Grabell’s New Yorker piece opens with an unforgettable scene of a Guatemalan teenager, hired to clean a Case Farms chicken plant in Ohio, losing his leg to a “liver-giblet chiller.” According to medical records, the machine “literally ripped off his left leg.” Grabell’s investigation launched a comprehensive analysis of OSHA data, demonstrating that Case Farms had significantly more safety violations per worker than any other meat packer; making it amongst the most dangerous workplaces in the United States. Case Farms supplies KFC, Popeyes, and Taco Bell, as well as others. In addition to describing the abysmal conditions inside the plant with vivid detail — at one point likening the kill floor to the set of a horror movie—Grabell reports on the plight of workers outside the plant, notably Case Farms’ aggressive campaign to recruit indigenous Mayan migrants from Guatemala to live in company housing with no heat or furniture. The company went after these workers because they were political refugees, Grabell explains, often after fleeing the ravages of U.S. intervention, unable to get legal status, leave, or advocate within the workplace.

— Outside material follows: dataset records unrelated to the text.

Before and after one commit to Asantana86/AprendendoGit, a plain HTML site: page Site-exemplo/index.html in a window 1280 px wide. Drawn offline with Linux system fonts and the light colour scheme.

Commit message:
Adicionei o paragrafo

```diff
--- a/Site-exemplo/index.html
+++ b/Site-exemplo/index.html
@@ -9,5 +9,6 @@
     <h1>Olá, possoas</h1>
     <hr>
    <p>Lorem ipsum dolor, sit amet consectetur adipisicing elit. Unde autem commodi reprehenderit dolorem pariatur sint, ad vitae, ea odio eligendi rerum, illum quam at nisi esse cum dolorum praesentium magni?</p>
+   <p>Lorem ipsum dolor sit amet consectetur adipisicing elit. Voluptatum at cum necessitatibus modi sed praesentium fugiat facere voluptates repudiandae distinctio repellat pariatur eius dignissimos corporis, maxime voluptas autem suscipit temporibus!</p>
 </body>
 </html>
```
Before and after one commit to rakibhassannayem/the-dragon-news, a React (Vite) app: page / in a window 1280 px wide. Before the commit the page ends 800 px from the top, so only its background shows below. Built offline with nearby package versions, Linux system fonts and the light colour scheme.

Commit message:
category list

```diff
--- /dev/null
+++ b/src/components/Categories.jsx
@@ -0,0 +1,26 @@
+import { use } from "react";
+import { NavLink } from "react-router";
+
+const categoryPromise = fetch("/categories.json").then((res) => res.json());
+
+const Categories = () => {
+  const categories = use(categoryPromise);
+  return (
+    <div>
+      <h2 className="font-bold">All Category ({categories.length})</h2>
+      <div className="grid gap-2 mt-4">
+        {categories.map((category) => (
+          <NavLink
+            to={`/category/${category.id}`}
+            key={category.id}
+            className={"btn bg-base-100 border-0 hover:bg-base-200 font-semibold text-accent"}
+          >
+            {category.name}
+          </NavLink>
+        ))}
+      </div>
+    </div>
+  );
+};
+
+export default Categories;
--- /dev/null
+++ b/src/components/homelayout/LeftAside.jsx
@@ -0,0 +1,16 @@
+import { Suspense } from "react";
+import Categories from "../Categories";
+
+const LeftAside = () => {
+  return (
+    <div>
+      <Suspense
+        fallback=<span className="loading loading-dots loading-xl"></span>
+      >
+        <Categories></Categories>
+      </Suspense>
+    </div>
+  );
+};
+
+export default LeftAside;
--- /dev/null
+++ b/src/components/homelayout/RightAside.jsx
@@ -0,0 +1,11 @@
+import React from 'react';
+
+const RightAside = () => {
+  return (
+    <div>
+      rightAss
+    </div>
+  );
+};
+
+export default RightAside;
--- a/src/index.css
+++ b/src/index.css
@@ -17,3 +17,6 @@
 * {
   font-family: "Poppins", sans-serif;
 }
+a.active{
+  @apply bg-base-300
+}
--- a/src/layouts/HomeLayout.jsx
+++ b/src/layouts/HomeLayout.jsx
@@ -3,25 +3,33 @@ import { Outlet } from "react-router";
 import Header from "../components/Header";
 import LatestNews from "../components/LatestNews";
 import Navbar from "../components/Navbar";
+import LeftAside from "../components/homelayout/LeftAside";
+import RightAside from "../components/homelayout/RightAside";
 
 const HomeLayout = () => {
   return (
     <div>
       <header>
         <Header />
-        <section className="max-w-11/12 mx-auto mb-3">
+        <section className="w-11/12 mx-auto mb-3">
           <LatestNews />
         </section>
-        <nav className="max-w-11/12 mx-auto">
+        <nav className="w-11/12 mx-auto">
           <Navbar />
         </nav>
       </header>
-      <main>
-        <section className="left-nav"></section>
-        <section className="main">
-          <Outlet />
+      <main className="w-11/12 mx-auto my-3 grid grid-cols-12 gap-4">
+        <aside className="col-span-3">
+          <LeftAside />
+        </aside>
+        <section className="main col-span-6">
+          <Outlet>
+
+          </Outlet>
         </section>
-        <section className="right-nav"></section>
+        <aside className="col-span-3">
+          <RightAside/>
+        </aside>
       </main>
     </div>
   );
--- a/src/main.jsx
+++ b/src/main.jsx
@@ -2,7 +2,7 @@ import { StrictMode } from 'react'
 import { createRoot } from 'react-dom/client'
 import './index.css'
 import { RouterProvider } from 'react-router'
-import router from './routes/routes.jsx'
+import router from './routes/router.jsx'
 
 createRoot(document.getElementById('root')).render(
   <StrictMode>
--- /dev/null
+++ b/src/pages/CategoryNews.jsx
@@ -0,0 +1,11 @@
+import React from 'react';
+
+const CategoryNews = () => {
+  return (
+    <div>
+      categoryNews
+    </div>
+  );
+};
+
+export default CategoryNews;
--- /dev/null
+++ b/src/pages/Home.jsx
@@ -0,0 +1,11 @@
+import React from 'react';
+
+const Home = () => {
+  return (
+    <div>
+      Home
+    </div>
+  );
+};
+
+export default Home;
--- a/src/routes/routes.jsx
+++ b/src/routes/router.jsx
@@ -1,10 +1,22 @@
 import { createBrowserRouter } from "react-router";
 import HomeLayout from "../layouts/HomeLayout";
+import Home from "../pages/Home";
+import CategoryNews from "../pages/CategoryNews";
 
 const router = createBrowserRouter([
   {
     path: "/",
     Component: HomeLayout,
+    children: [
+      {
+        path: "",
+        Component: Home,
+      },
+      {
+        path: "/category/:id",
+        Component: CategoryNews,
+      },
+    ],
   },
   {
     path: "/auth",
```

With regards to immigrants advocating for themselves in the workplace, on August 7, five days before Popeyes chicken sandwich hit stores nationwide, ICE raided seven poultry facilities in Mississippi after workers at one of the firms, Koch Foods (no relation to the Koch Brothers), won a $3.75 million dollar sexual harassment settlement. Sexual harassment is rampant in the industry, according to Oxfam white paper on gender in the poultry industry. (“Many workers have reported that supervisors walk down the line rubbing the backsides of women.”)
Other than Koch Foods, one of the seven facilities, the media didn’t report on what restaurants or chains these firms supply. Did Popeyes buy its chicken sandwich from any of these suppliers? Having dug through the local paper and looked up the companies Koch Foods, Peco Foods, PH Foods, MP Foods, and Pearl River Foods, all I could glean was that Koch supplies Burger King, Kroger and Walmart. Whether or not Popeyes buys chicken from these companies, it is clear that many in the media are more interested in the bun of a masterful sandwich than in connecting the dots between an exploitative industry and the largest ICE raids since the Bush administration.
We may never know why writers and editors at publication at Vice, The Washington Post, The New York Times, The New Yorker, and countless others decided that Chick-Fil-A’s abhorrent politics were relevant to understanding the chicken sandwich phenomenon, but alleged slavery in the supply chain was not. Again, as The New Yorker put it, “American fried chicken, whose recipe was cultivated by enslaved Africans in the South, is, at its best, a food of transcendent deliciousness, an object of near holiness.”
Production DetailsV. 1.0.0
Last edited: September 10, 2019
Author: Will Meyer
Editor: Alexander Zaitchik
Artwork: Image courtesy of Popeyes